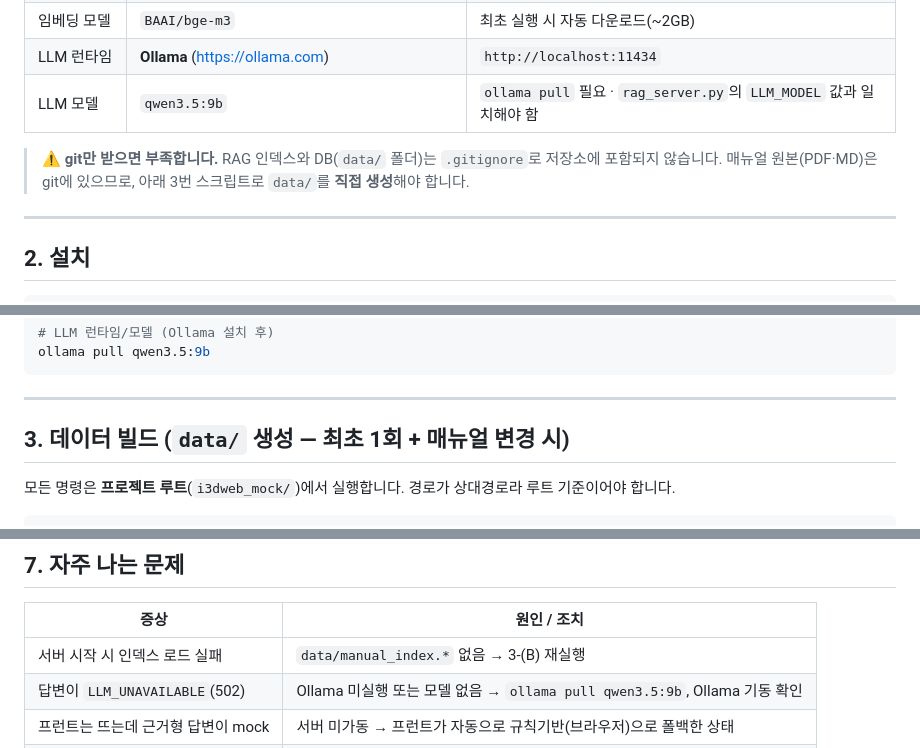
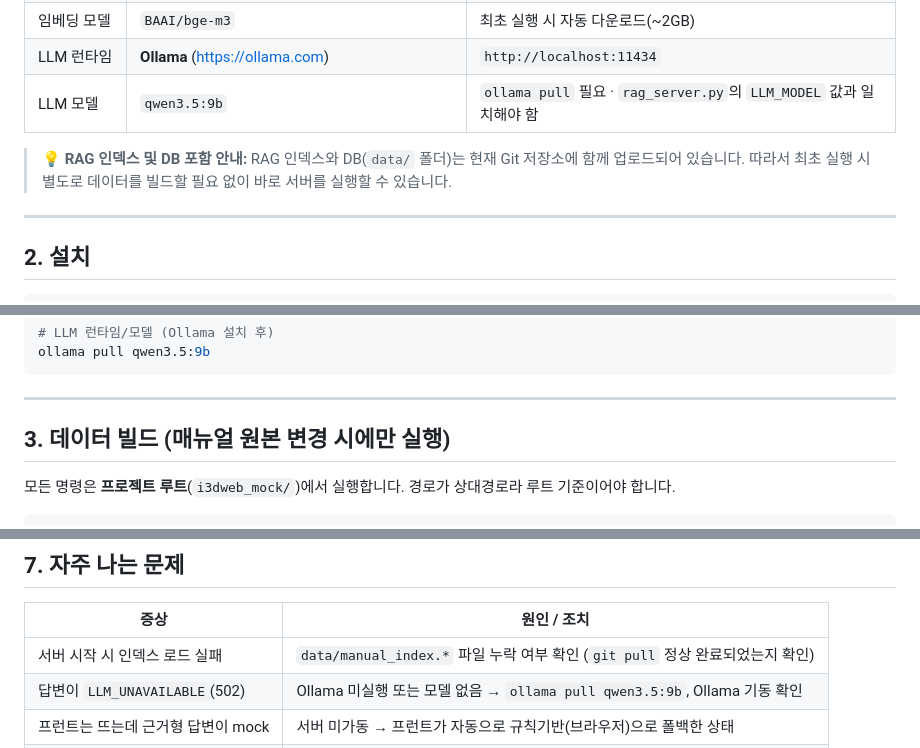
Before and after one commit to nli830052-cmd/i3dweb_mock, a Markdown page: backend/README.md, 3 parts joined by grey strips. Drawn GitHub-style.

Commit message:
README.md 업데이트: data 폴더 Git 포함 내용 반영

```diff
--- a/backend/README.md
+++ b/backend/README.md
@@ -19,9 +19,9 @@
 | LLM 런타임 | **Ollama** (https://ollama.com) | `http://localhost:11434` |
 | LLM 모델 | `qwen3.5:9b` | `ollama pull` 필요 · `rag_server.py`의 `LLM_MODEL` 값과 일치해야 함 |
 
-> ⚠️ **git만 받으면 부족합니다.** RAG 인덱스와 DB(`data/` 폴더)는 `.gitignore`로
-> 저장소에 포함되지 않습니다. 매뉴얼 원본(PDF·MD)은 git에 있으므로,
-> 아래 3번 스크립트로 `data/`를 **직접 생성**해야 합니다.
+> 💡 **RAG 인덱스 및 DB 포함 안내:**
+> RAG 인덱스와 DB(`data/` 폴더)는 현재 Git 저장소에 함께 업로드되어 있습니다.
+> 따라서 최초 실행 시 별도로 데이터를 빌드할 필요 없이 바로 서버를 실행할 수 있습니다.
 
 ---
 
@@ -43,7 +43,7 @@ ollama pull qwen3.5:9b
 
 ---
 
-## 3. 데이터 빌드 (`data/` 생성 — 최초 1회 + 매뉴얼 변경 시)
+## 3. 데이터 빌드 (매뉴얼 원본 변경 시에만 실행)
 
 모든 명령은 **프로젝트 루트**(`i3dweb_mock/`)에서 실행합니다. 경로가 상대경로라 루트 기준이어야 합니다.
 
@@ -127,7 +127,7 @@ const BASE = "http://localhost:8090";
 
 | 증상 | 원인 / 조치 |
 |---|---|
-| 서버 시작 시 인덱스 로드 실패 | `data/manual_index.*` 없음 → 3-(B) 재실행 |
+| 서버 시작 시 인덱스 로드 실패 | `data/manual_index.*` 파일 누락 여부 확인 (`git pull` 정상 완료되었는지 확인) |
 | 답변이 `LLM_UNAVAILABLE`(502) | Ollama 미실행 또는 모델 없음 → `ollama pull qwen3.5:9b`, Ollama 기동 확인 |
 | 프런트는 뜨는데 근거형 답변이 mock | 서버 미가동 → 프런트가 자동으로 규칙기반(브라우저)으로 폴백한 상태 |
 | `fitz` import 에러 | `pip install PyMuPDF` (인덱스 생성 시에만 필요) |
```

+ + + +

## TASK DETAILS
Each entry, word for word, belongs in your answer; each picture does not.

## RESULT
Before and after one commit to nli830052-cmd/i3dweb_mock, a Markdown page: backend/README.md, 3 parts joined by grey strips. Drawn GitHub-style.

Commit message:
README.md 업데이트: data 폴더 Git 포함 내용 반영

```diff
--- a/backend/README.md
+++ b/backend/README.md
@@ -19,9 +19,9 @@
 | LLM 런타임 | **Ollama** (https://ollama.com) | `http://localhost:11434` |
 | LLM 모델 | `qwen3.5:9b` | `ollama pull` 필요 · `rag_server.py`의 `LLM_MODEL` 값과 일치해야 함 |
 
-> ⚠️ **git만 받으면 부족합니다.** RAG 인덱스와 DB(`data/` 폴더)는 `.gitignore`로
-> 저장소에 포함되지 않습니다. 매뉴얼 원본(PDF·MD)은 git에 있으므로,
-> 아래 3번 스크립트로 `data/`를 **직접 생성**해야 합니다.
+> 💡 **RAG 인덱스 및 DB 포함 안내:**
+> RAG 인덱스와 DB(`data/` 폴더)는 현재 Git 저장소에 함께 업로드되어 있습니다.
+> 따라서 최초 실행 시 별도로 데이터를 빌드할 필요 없이 바로 서버를 실행할 수 있습니다.
 
 ---
 
@@ -43,7 +43,7 @@ ollama pull qwen3.5:9b
 
 ---
 
-## 3. 데이터 빌드 (`data/` 생성 — 최초 1회 + 매뉴얼 변경 시)
+## 3. 데이터 빌드 (매뉴얼 원본 변경 시에만 실행)
 
 모든 명령은 **프로젝트 루트**(`i3dweb_mock/`)에서 실행합니다. 경로가 상대경로라 루트 기준이어야 합니다.
 
@@ -127,7 +127,7 @@ const BASE = "http://localhost:8090";
 
 | 증상 | 원인 / 조치 |
 |---|---|
-| 서버 시작 시 인덱스 로드 실패 | `data/manual_index.*` 없음 → 3-(B) 재실행 |
+| 서버 시작 시 인덱스 로드 실패 | `data/manual_index.*` 파일 누락 여부 확인 (`git pull` 정상 완료되었는지 확인) |
 | 답변이 `LLM_UNAVAILABLE`(502) | Ollama 미실행 또는 모델 없음 → `ollama pull qwen3.5:9b`, Ollama 기동 확인 |
 | 프런트는 뜨는데 근거형 답변이 mock | 서버 미가동 → 프런트가 자동으로 규칙기반(브라우저)으로 폴백한 상태 |
 | `fitz` import 에러 | `pip install PyMuPDF` (인덱스 생성 시에만 필요) |
```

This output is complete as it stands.